Well, both sections have had their Congress's and I think we have the right now to say that the main stem of the Party and 95 per cent of its root structure, were left standing with Morgan Tsvangirai. The branch that broke ranks with Morgan over the Senate issue are in reality simply a broken branch that now lies on the ground without sufficient root structure to sustain its mass or deliver any fruit to its members. It will either die or become firewood - like Zanu PF or it will simply lie there on the forest floor a crippled and broken branch of the original MDC.

The MDC Congress this past weekend attracted nearly 20 000 delegates and others who tried to secure accreditation to attend on Saturday and Sunday. In the end, 15 000 delegates were accredited and when proceeding opened on time on Saturday - the Chairman got up to speak at exactly 10.00 hours, the stadium was packed to the roof and the doors with an enthusiastic crowd from every corner of the country. The 12 Provincial delegations sat in blocks and it was an impressive sight to see the response when each was asked to identify themselves.

They came on foot, by train and by bus and mini taxi. The great majority were simple rural farmers and urban workers. Their over riding concerns were to be there to show their continued support for the MDC and its leadership under Morgan Tsvangirai. I was not invited to the Congress of the break away faction (even though I was technically a member of their National Executive and Council) but I played a small role in the Congress held in Harare. What I saw and felt there was the spirit of the MDC - vibrant, energetic and democratic - almost to a fault.

In an amazing way we were able to pay for Congress, we rented the Stadium, brought in professional caterers (at Morgan's insistence) and were able to accommodate people all over the City. On Sunday we got all the Provincial Treasurers together and asked them how much money they needed to get home - we then went to a location in the City where we had what money was available and we were able to pay out 95 per cent of what was asked for - astonishing when you know that we had no support from any major donors and our State funding was arbitrarily handed over to the break away group in time for their Congress.

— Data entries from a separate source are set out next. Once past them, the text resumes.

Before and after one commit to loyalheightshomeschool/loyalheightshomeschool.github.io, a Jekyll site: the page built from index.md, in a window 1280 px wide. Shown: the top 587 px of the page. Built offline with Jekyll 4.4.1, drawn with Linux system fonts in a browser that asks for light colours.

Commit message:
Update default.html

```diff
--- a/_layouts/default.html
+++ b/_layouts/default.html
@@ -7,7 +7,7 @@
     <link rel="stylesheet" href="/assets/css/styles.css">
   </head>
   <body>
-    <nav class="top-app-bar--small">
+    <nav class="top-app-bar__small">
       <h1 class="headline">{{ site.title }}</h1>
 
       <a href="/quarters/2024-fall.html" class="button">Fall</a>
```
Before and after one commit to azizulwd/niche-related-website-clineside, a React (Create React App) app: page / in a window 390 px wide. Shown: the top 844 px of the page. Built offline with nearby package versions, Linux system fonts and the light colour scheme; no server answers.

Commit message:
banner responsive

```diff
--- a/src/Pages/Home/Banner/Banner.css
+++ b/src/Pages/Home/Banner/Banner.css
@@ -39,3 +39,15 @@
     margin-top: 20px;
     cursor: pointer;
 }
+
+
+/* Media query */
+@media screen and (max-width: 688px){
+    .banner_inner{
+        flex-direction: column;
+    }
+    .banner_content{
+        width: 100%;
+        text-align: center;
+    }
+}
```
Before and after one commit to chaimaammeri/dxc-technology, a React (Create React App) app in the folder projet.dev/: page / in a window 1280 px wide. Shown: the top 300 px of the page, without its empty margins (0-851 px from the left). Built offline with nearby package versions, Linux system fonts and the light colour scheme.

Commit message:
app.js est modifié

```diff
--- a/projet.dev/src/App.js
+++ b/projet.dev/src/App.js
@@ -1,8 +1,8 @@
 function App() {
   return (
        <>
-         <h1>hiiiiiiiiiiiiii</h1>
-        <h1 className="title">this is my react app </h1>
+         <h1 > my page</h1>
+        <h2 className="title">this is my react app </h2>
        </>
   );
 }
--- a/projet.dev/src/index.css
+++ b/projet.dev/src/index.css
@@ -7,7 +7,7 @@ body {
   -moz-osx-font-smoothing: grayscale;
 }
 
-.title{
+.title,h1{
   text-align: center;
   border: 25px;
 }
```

We adopted the reports tabled at Congress - also a much-revised constitution for the Party - an outstanding job done by a team under Tendi Biti. We also adopted a revised policy statement and the report of the disciplinary committee. The leaders of the break away group were expelled from the MDC with Morgan saying that this was a great loss as these were some of the key players in the formation of the Party and its many achievements.

On Sunday we carried out another accreditation process and then voted for our leadership. The outcome was as follows: M Tsvangirai; President, T Khupe; Vice President, I Matongo; Chairman, L Moyo; Vice Chairperson, Secretary General; T Biti, Deputy; T Mashakada, Organising Secretary; E Mudzuri, Deputy; D Komiche, Party Spokesperson; N Chamisa, Treasurer General; R Bennett. This is a strong team - disappointing that there is only one woman in the line up - an ongoing problem in the MDC. We will try to correct that in the rest of the Executive and National Council. But there are three Matabeleland representatives - both the Chairpersons of Matabeleland South and North were elected to national posts.

The President called for a winter of discontent and dissidence leading to a new Constitution for the country and a new democratic beginning. The Congress was the start of that process and we are now into the implementation phase. I expect real action this time and there is, for the first time, going to be a confrontation. I wish it were otherwise but we no longer have any choice. Perhaps when we get to start pushing that old tree called Zanu PF, we will find that it is so rotten underground that it just falls over - we just have to watch out for collateral damage.

Eddie Cross
Bulawayo, 20th March 2006.